The U.S. Environmental Protection Agency’s mid-Atlantic region welcomed two new members into its Sustainability Partnership Program in two signing ceremonies held today.
EPA Regional Administrator Shawn M. Garvin joined Secretary Randy Huffman of the West Virginia Department of Environmental Protection in recognizing Toyota Motor Manufacturing West Virginia, Inc. at its Buffalo, W. Va., facility, and Dow West Virginia at its South Charleston facilities.
The Sustainability Partnership is an innovative program developed by EPA’s mid-Atlantic region to create a one-stop shopping approach for organizations that use large quantities of energy, water, and natural resources and want to “go green.” Instead of dealing with each of EPA’s voluntary programs individually, EPA staff will work out a comprehensive ‘green’ plan for organizations that often saves money and makes good business sense. The overall goal of the SPP is to minimize the use of energy, resources and waste generation in the mid-Atlantic states.
“Today, both companies take a tremendous step forward in providing a more sustainable future for the people of West Virginia,” said Garvin. “EPA is making a concerted effort to partner with states and businesses to improve environmental performance and make larger strides in sustaining our communities. And voluntary efforts that are initiated and tracked through programs like our Sustainability Partnership are a proven way to go.”
”It’s a great day for Toyota and Dow as they have come a long way in the area of corporate sustainability,” said Secretary Huffman. “Toyota and Dow have learned to recognize the complementary relationships among the environment, economy and communities in West Virginia, and further realize that this Sustainability Partnership goes far beyond stakeholder involvement – it requires working within their facilities and with communities to tackle specific environmental issues.”
In 2000 Toyota’s Buffalo, W.Va. facility began implementing an environmental management system (EMS). Three years later, it had become, and remains, a zero landfill contributor — reusing or recycling materials that otherwise would have been sent to landfills. By implementing the EMS and setting long-term goals, Toyota is already addressing ways to reduce waste, water usage, greenhouse gas emissions, hazardous materials usage and wastewater discharge.
At Dow West Virginia Operation’s South Charleston facility, the company has been working to reduce energy, water use, waste generation, and has increased the facility’s land and habitat conservation.
During a three-year demolition project, Dow saved 49,939 tons of concrete/masonry from going to the landfill by reusing the material. During 2007-2008, Dow recovered 3,726 tons of ferrous and non-ferrous metals for reuse; developed a 10-acre wildlife habitat certified by Wildlife Habitat Council; worked with South Charleston Middle School students to install birdhouses, plant native wildflowers and prairie grasses. Dow continues to work on the implementation of a wildlife management plan and is exploring collaborative opportunities with EPA and WVDEP to help schools remove hazardous materials and waste.

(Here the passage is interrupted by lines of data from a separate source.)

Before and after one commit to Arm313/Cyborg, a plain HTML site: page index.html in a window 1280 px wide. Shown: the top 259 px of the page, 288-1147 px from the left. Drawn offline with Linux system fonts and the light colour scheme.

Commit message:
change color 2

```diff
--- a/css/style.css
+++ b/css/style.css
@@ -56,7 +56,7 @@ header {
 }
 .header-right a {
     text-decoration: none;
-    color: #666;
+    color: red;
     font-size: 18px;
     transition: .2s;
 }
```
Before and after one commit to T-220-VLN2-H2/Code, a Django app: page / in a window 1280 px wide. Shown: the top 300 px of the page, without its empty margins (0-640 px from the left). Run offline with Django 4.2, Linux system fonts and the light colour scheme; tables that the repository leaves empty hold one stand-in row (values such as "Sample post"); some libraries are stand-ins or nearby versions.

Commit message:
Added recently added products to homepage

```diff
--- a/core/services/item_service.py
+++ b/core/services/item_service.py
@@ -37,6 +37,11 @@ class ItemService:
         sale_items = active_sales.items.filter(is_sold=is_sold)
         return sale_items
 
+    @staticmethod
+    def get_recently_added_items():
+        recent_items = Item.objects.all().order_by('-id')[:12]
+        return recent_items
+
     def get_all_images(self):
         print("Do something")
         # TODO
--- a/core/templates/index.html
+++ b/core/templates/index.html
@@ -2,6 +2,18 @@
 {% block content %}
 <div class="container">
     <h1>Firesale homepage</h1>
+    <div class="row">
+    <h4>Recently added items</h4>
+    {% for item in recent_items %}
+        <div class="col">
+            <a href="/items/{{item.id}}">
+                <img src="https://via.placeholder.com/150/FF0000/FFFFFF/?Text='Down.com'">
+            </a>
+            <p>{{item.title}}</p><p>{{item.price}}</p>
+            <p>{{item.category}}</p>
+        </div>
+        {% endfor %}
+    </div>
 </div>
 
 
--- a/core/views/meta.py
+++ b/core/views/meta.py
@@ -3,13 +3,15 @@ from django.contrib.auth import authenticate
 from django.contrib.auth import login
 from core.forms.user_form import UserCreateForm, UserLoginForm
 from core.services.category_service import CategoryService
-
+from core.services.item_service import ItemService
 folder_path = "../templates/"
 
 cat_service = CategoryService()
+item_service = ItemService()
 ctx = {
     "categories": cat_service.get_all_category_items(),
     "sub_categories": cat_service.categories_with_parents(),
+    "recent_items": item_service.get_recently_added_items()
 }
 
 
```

Additionally, Dow West Virginia’s South Charleston facility is implementing the American Chemistry Council’s Responsible Care Program, which requires CEO-level commitments to measure and publicly report environmental performance and to obtain independent certification that the company’s environmental management plan functions according to professional standards.